By Chris Atack
Globalization puts new pressures on working families
In Tegucigalpa, Honduras, 19-year-old Gabriella works in a sweatshop at least 15 hours a day, seven days a week, earning the equivalent of $26 US a week. Her husband was recently robbed and killed by bandits, and her mother died of cancer. She is the only adult in her family. Her 10-year-old stepsister looks after her toddler in a tiny second-floor room, accessible only by a ladder that leans on the outside wall. If her stepsister goes back to school, Gabriella’s child will be left alone all day. If she doesn’t attend school, she, too, is destined for the sweatshop.

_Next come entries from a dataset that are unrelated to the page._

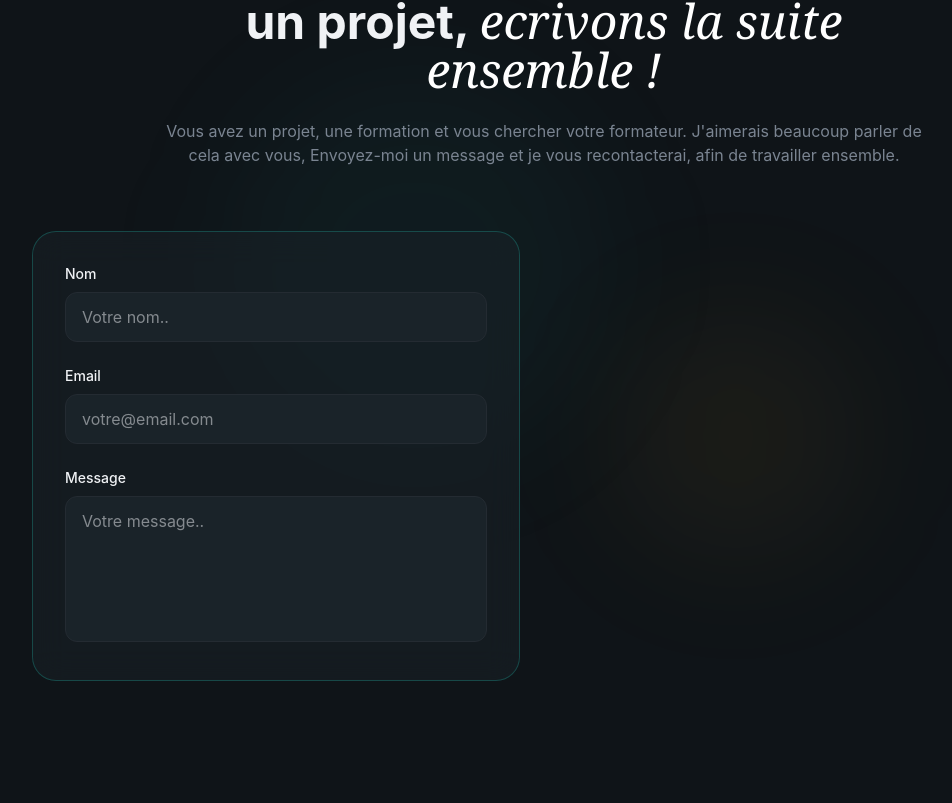
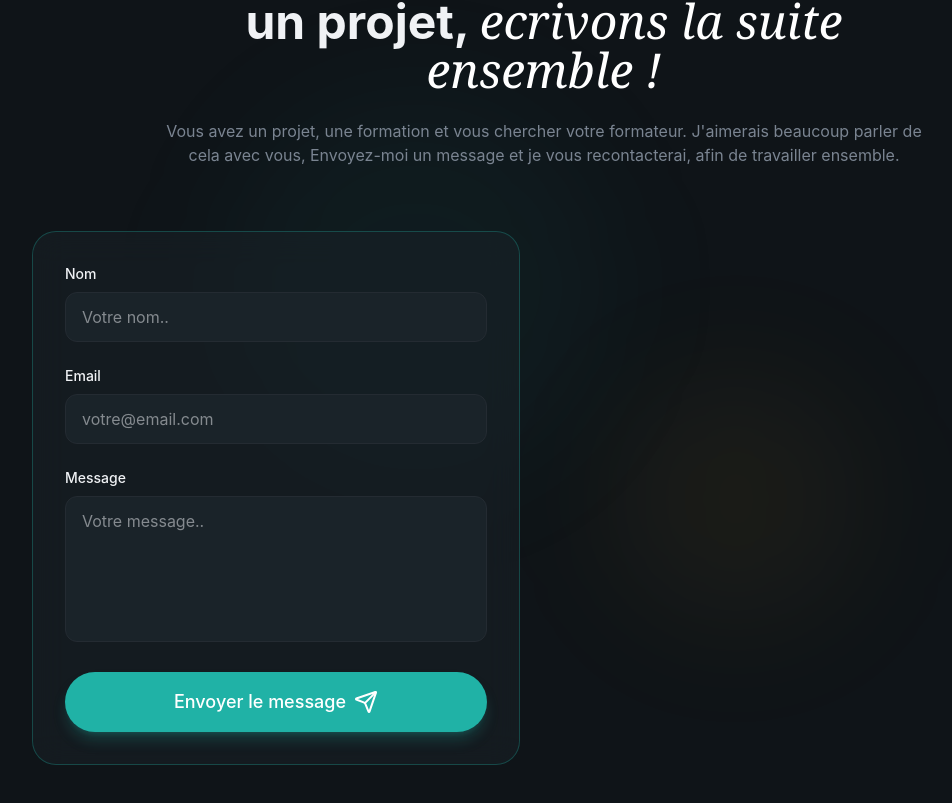
Before and after one commit to devJeremie/Tuto-Portfolio, a React (Vite) app: page / in a window 1280 px wide. Shown: the part 6720-7523 px from the top of the page, without its empty margins (96-1048 px from the left). Built offline with nearby package versions, Linux system fonts and the light colour scheme.

Commit message:
Maj-Button-...props

```diff
--- a/src/components/Button.jsx
+++ b/src/components/Button.jsx
@@ -1,5 +1,5 @@
 
-export const Button = ({className='', size='default', children}) => {
+export const Button = ({className='', size='default', children, ...props}) => {
     const baseClasses =
         "relative overflow-hidden rounded-full font-medium focus:outline-none focus-visible:ring-2 focus-visible:ring-primary bg-primary text-primary-foreground hover:bg-primary/90 shadow-lg shadow-primary/25 ";
         const sizeClasses = {
@@ -9,7 +9,7 @@ export const Button = ({className='', size='default', children}) => {
         };
     const classes = `${baseClasses} ${sizeClasses[size]} ${className}`;
     return (
-        <button className={classes}>
+        <button className={classes} {...props}>
             <span className="relative flex items-center justify-center gap-2">
                 {children}
             </span>
--- a/src/sections/Contact.jsx
+++ b/src/sections/Contact.jsx
@@ -1,4 +1,5 @@
-import {Mail, Phone, Location} from "lucide-react";
+import {Mail, Phone, Location, Send} from "lucide-react";
+import {Button} from "@/components/Button"
 
 const contactInfo = [
     {
@@ -99,6 +100,10 @@ export const Contact = () => {
                                             resize-none"
                         />
                     </div>
+                    <Button className="w-full" type="submit" size="lg">
+                        Envoyer le message
+                        <Send />
+                    </Button>
                 </form>
             </div>
           </div>
```
Lines whose indentation alone changed are shown as unchanged.
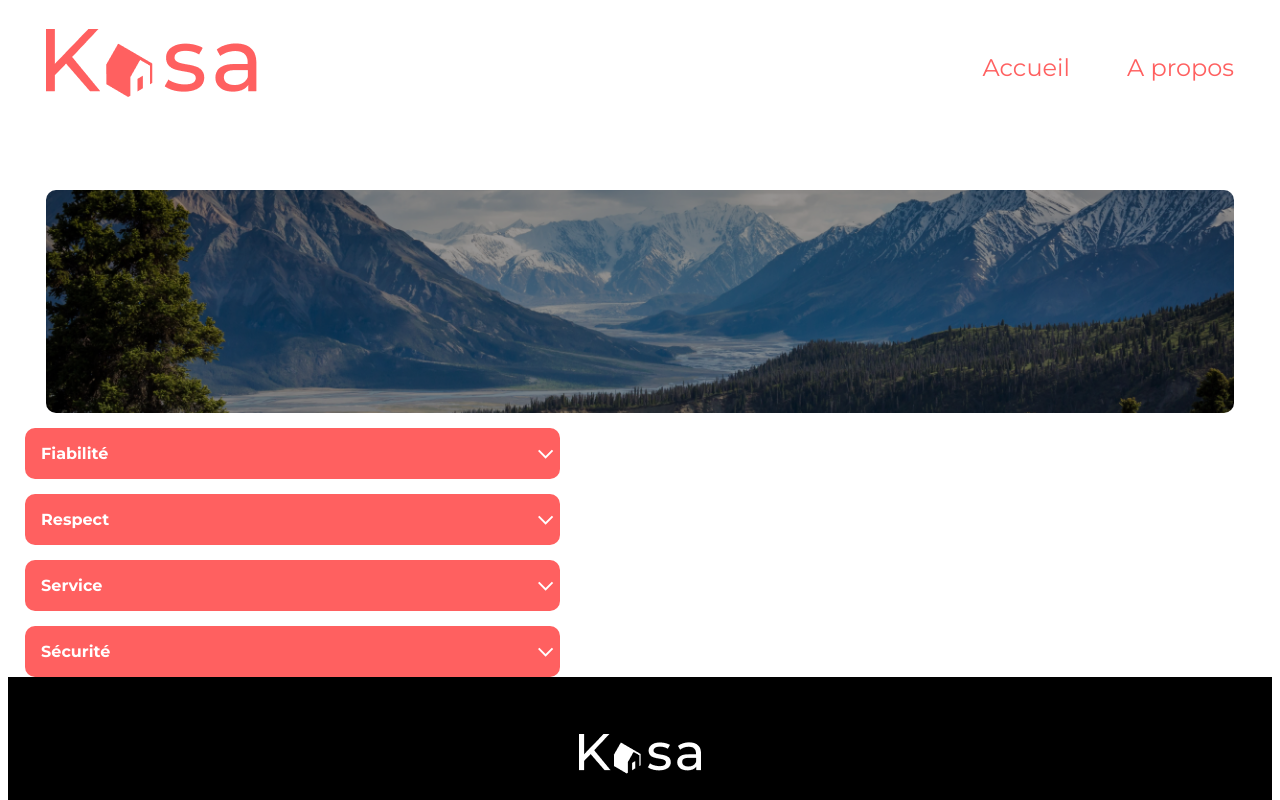
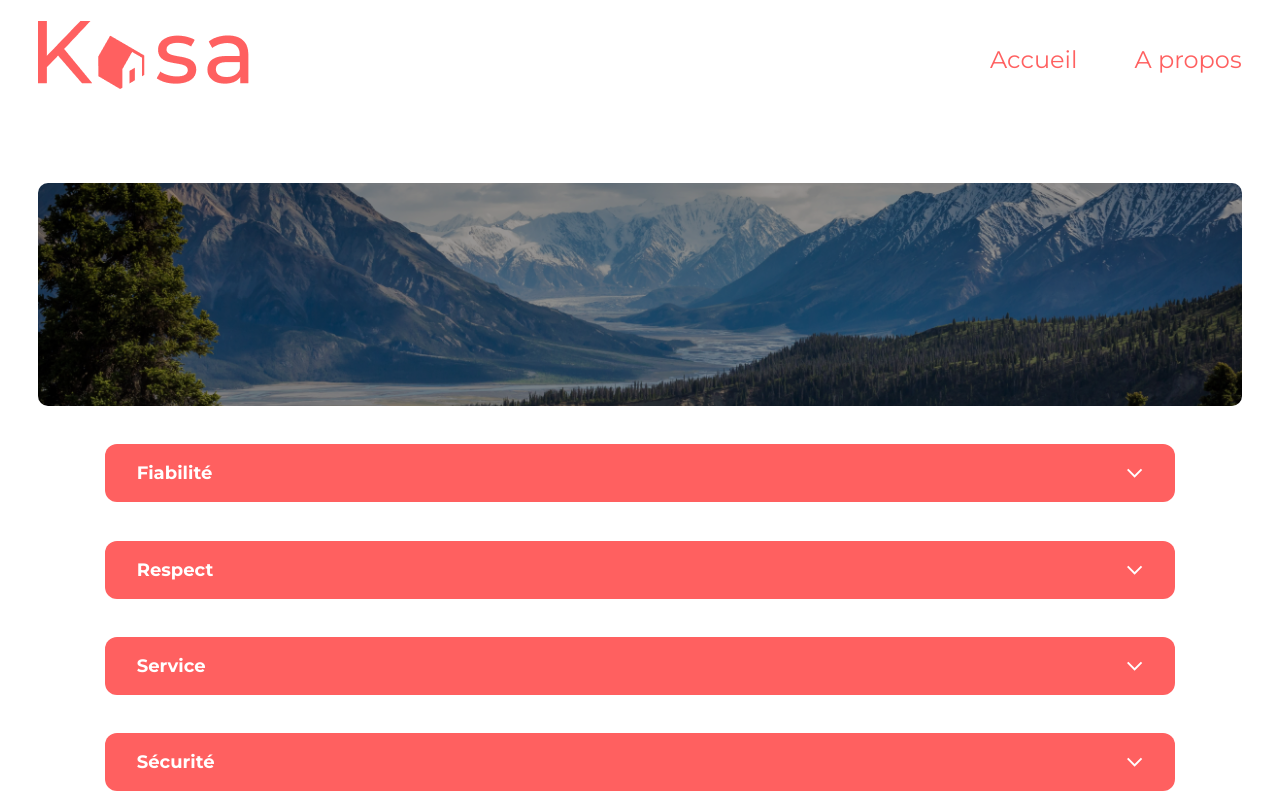
Before and after one commit to Thkt18/P7-KASA, a React (Create React App) app: page /about in a window 1280 px wide. Shown: the top 800 px of the page. Built offline with nearby package versions, Linux system fonts and the light colour scheme.

Commit message:
Commit final

```diff
--- a/src/components/collapse/collapse.jsx
+++ b/src/components/collapse/collapse.jsx
@@ -7,7 +7,7 @@ import theme from '../../style/theme'
 import slidedown from './../../assets/slideDown.svg';
 
 
-function Collapse({ props, title }) {
+function Collapse({  title, props, page ,}) {
   const [isOpen, setIsOpen] = useState(false);
 
   const handleClick = () => {
@@ -29,15 +29,15 @@ function Collapse({ props, title }) {
   };
 
   return (
-    <CollapseDiv>
-      <CollapseTop className="collapse_top" onClick={handleClick}>
-        <CollapseTitle>{title}</CollapseTitle>
+    <CollapseDiv page={page}>
+      <CollapseTop page={page} className="collapse_top" onClick={handleClick}>
+        <CollapseTitle page={page}>{title}</CollapseTitle>
         <SlideImg>
           <SlideIconUp src={slidedown} isOpen={isOpen} alt="" />
         </SlideImg>
       </CollapseTop>
       {isOpen && (
-        <OpenCollapse
+        <OpenCollapse page={page}
           className={
             isOpen ? 'collapse_content  collapse_active' : 'collapse_content'
           }
@@ -52,72 +52,125 @@ function Collapse({ props, title }) {
 export default Collapse;
 
 
+
+
+
 const CollapseDiv = styled.div`
-    display: flex;
-    flex-direction: column;
-    justify-content: space-around;
-    width: 100%;
+  width: 94%;
+
+  ${props => props.page === 'Logement' && css`
+    margin: auto auto 30px auto;
 
     ${media.desktop} {
       width: 45%;
+      margin-top: 0;
+    }
+  `}
 
-    }
-`
+  ${props => props.page === 'About' && css`
+    margin: 3% auto;
+  `}
+`;
+
+
 
 const CollapseTop = styled.div`
-
-    width: 94%;
+    width: 100%;
     display: flex;
     justify-content: center;
-    margin: 15px auto 15px auto;
     background-color: ${theme.primary};
     border-radius: 12px;
     z-index: 2;
+
+
+      ${props => props.page === 'Logement' && css`
+        width: 100%;
+        margin: auto;
         border-radius: 5px;
 
             ${media.desktop} {
+                border-radius: 10px;
+                width: 100%;
+                max-width: ${theme.maxWidth};
+            }
+        `}
+
+        ${props => props.page === 'About' && css`
           margin-bottom:0;
-      border-radius: 10px;
+          margin: auto;
+          width: 89%;
+          max-width: ${theme.maxWidth};
+          border-radius: 5px;
+
+          ${media.desktop} {
+            border-radius: 12px;
           }
-`
+        `}
+`;
+
 
 const CollapseTitle = styled.h3`
     width: 100%;
     display: flex;
     justify-content: flex-start;
     margin-left: 3%;
+    font-size: 13px;
     color: ${theme.secondary};
-    font-size: 13px;
+
+    ${props => props.page === 'Logement' && css`
+      ${media.desktop} {
+          font-size: 18px;
+      }
+    `}
+
+    ${props => props.page === 'About' && css`
+
 
         ${media.desktop} {
-      font-size: 16px;
+            font-size: 18px;
         }
-`
+    `}
+`;
+
+
+const OpenCollapse = styled.div`
+    display: flex;
+    background-color: ${theme.backgroundCollapse};
+    color: ${theme.primary};
+    padding-top : 15px;
+    z-index: -1;
+    position: relative;
+    margin: -15px auto;
+
+    ${props => props.page === 'Logement' && css`
+          width: 100%;
+          border-radius: 5px;
+
+          ${media.desktop} {
+            border-radius: 12px;
+          }
+    `}
+
+    ${props => props.page === 'About' && css`
+          width: 89%;
+          border-radius: 5px;
+          margin-bottom: 5%;
+
+          ${media.desktop} {
+            border-radius: 12px;
+          }
+    `}
+`;
+
+
 
 const SlideImg = styled.button`
   background: none;
   border: none;
   padding: 0;
   margin-left: auto;
-  margin-right: 1%;
+  margin-right: 3%;
   cursor: pointer;
-`
-
-const OpenCollapse = styled.div`
-    display: flex;
-    width: 94%;
-    background-color: ${theme.backgroundCollapse};
-    color: ${theme.primary};
-    margin: -25px auto 25px auto;
-    padding-top : 15px;
-    border-radius: 5px;
-    z-index: 1;
-
-    ${media.desktop} {
-      border-radius: 12px;
-      margin-top: -15px;
-      margin-bottom: 0;
-    }
 `
 
 const SlideIcon = styled.img`
--- a/src/components/footer/footer.jsx
+++ b/src/components/footer/footer.jsx
@@ -26,6 +26,7 @@ const FooterBlock = styled.footer`
     background-color: #000;
     align-items: center;
     justify-content: center;
+
 `
 
 const FooterSpan = styled.span`
--- a/src/components/hostname/hostname.jsx
+++ b/src/components/hostname/hostname.jsx
@@ -33,7 +33,7 @@ const DetailsHost = styled.div`
       justify-content: flex-end;
 
       ${media.desktop} {
-        width: 150px;
+          max-width: 100%;
       }
 `
 
--- a/src/components/rating/rating.jsx
+++ b/src/components/rating/rating.jsx
@@ -41,6 +41,10 @@ const RatingDiv = styled.div`
     flex-wrap: no-wrap;
     width: auto;
     height:50%;
+
+    ${media.desktop} {
+      width: 100%;
+    }
 `
 
 const Star = styled.img`
--- a/src/components/tag/tag.jsx
+++ b/src/components/tag/tag.jsx
@@ -23,6 +23,10 @@ const DivTags = styled.div`
     display: flex;
     flex-wrap: wrap;
     width: auto;
+
+    ${media.desktop} {
+      width: 150%;
+    }
 `
 
 const EachTag = styled.span`
@@ -43,7 +47,7 @@ const EachTag = styled.span`
 
     ${media.desktop} {
         font-size: 14px;
-        width: 140px;
+        width: 130px;
         height: 25px;
     }
 `
--- a/src/pages/About/About.jsx
+++ b/src/pages/About/About.jsx
@@ -2,16 +2,17 @@ import Banner from '../../components/banner/banner'
 import BannerImg from '../../assets/banner_a_propos.png';
 import Collapse from '../../components/collapse/collapse';
 import aboutData from '../../data/data_a_propos'
+// import styled from 'styled-components';
 
 function About() {
     return (
         <div className='home'>
             <Banner img={BannerImg} />
-            <div className='about'>
-                <Collapse title="Fiabilité" props={aboutData.fiabilité} />
-                <Collapse title="Respect" props={aboutData.respect} />
-                <Collapse title="Service" props={aboutData.service} />
-                <Collapse title="Sécurité" props={aboutData.sécurité} />
+            <div>
+                <Collapse title="Fiabilité" props={aboutData.fiabilité}  page='About' />
+                <Collapse title="Respect" props={aboutData.respect}  page="About" />
+                <Collapse title="Service" props={aboutData.service}  page="About" />
+                <Collapse title="Sécurité" props={aboutData.sécurité}  page="About" />
             </div>
         </div>
     )
--- a/src/pages/Logement/Logement.jsx
+++ b/src/pages/Logement/Logement.jsx
@@ -13,7 +13,7 @@ import theme from "../../style/theme"
 
 function Accomodation () {
 
-    const {id} = useParams(window.location.href)
+    const {id} = useParams()
 
     const accomodation = Logement.find((data) => data.id === id)
     if (!accomodation) return <NotFound />
@@ -36,10 +36,10 @@ function Accomodation () {
                     </AccomodationHostCard>
                 </AccomodationDetailRight>
             </AccomodationToP>
-            <CollapseAccomodation>
-                <Collapse className="logement_collapse_description" props={accomodation.description} title="Description" />
-                <Collapse className="logement_collapse_equipement" props={accomodation.equipments} title="Équipements" />
-            </CollapseAccomodation>
+            <CollapseDiv>
+                <Collapse className="logement_collapse_description" props={accomodation.description} title="Description" page="Logement" />
+                <Collapse className="logement_collapse_equipement" props={accomodation.equipments}  title="Équipements" page="Logement"  />
+            </CollapseDiv>
         </main>
     );
 }
@@ -56,6 +56,7 @@ const AccomodationHostCard = styled.div`
 
     ${media.desktop} {
         flex-direction: column-reverse;
+        width: 100%;
     }
 `
 
@@ -110,16 +111,11 @@ const AccomodationToP = styled.section`
 const AccomodationDetailLeft = styled.div`
     text-align: left;
 `
-
-const CollapseAccomodation = styled.section`
-    display: flex;
-    width: 100%;
-    margin: auto;;
-    justify-content: space-between;
-    align-items: flex-start;
-    flex-direction: column;
-
+const CollapseDiv = styled.div`
     ${media.desktop} {
-        flex-direction: row;
+        display: flex;
+        position: relative;
+        margin-top: 3%;
+        margin-bottom: 3%;
     }
 `
--- a/src/style/index.css
+++ b/src/style/index.css
@@ -9,3 +9,8 @@ a {
 li {
     list-style: none;
 }
+
+html, body {
+    margin: 0;
+    padding: 0;
+}
--- a/src/style/theme.js
+++ b/src/style/theme.js
@@ -5,7 +5,7 @@ const theme = {
     backgroundCard: '#F6F6F6',
     backgroundCollapse: '#D7D7CD',
     font: 'Montserrat',
-    maxWidth: '1240px',
+    maxWidth: '1200px',
     border: '1px solid red',
 };
 
```
Lines whose indentation alone changed are shown as unchanged.
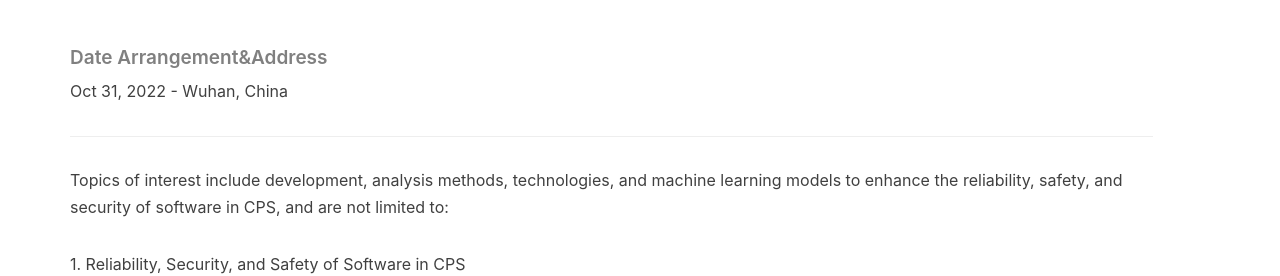
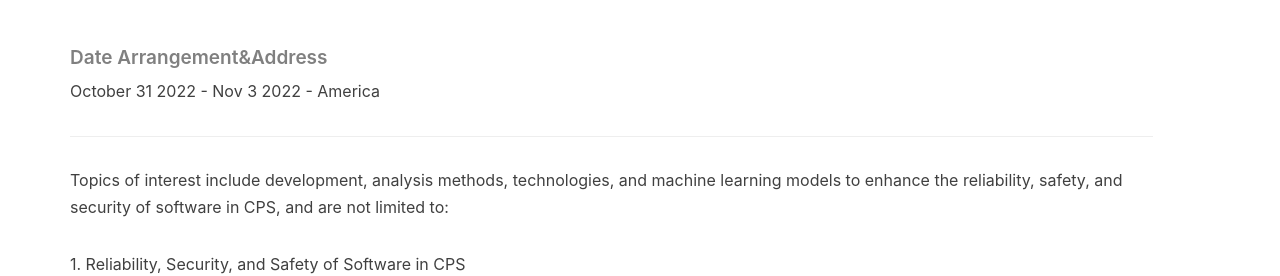
Before and after one commit to junwzhou/SSSML2022, a Jekyll site: the page built from index.html, in a window 1280 px wide. Shown: the part 458-734 px from the top of the page. Built offline with Jekyll 4.4.1, drawn with Linux system fonts in a browser that asks for light colours; nearby versions of some CDN libraries; comment, search, counter and statistics services are not loaded.

Commit message:
index update

```diff
--- a/index.html
+++ b/index.html
@@ -7,7 +7,7 @@ description: "Safety and Security of Software Using Machine Learning in Cyber-ph
 <div class="zh post-container">
 
     <h5>Date Arrangement&Address</h5>
-    <p>Oct 31, 2022 - Wuhan, China</p>
+    <p>October 31 2022 - Nov 3 2022  - America</p>
     <hr/>
 
     <p>Topics of interest include development, analysis methods, technologies, and machine learning models to enhance the reliability, safety, and security of software in CPS, and are not limited to:</p>
```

“And please don’t think that no family leaves a toddler alone all day,” says Jody Heymann, founding director of McGill’s Institute for Health and Social Policy and a pediatrician with a PhD in public policy. Heymann, cross-appointed to both medicine and political science, interviewed Gabriella and numerous neighbours in similar situations, many of whom had to leave their children alone all day as they worked—often with dire consequences. “A number of the children had been killed—burned to death or killed in falls. It’s people like these who brought me into this area of research. For me, the important thing is Gabriella’s story—and how to change it.”
Heymann is North America’s pre-eminent expert on the plight of working families. In July of 2005, she came to McGill from Harvard, where for the last seven years she and her team have conducted thousands of interviews with families in the United States, Mexico, Honduras, Botswana, Vietnam and Russia, analyzed survey data from households in eight countries and reviewed laws and labour codes in 170 countries. The results were published this year in Forgotten Families: Ending the Growing Crisis Confronting Children and Working Parents in the Global Economy (Oxford University Press).
“While conditions are worse in developing countries, core issues are universal,” says Heymann. “Working parents the world over must find child care during the day, especially when a child gets sick. When I present our research without country identifiers, experts sometimes can’t tell if data is from Mexico or Vietnam or Canada.”
The developed world doesn’t necessarily have more developed social policies. For instance, Vietnam has made a commitment to early childhood education and has legislated sick leave for parents of children under age seven. As a result, fewer parents leave sick children home alone in Ho Chi Minh City than in Baltimore.
Many of the problems facing poor working families stem from the fact that major social changes occur without the public policy adjustments that are needed to cope with the resulting upheaval. This past century has seen first the mass entry of men, then women, into the industrial and post-industrial labour force, and increased urbanization, which has taken people away from extended families. So far, Heymann says, social policy has not kept pace with the transformation in how society looks after families.
“These changes have yielded greater opportunities to escape poverty and increase gender equality, but they have also transformed how we care for children and the elderly,” says Heymann. “Policies haven’t evolved yet, but that doesn’t mean they can’t. Workable solutions do exist. For example, Quebec has an early childhood care program which is remarkably effective in reaching large numbers of kids.”
By documenting what needs to be done and which social policies actually work, Heymann hopes her research will make it out of the university and into the hands of decision-makers. Already, her research on working poor families in the United States has helped reach those who need it most, providing the academic weight to the push that led to the country’s first paid sick leave legislation, in California.
Heymann has seen poverty close up in places as diverse as New York City, rural Tanzania and Central American refugee camps. “Once you live in these places and meet the people there, you can never forget how important it is to work for change,” she says. “You also realize that the most effective programs are always collaborative. You’re always learning as much as you’re giving. If you’re not learning, I don’t think you can be helpful.”
Dr. Heymann is the Canada Research Chair in Global Health and Social Policy.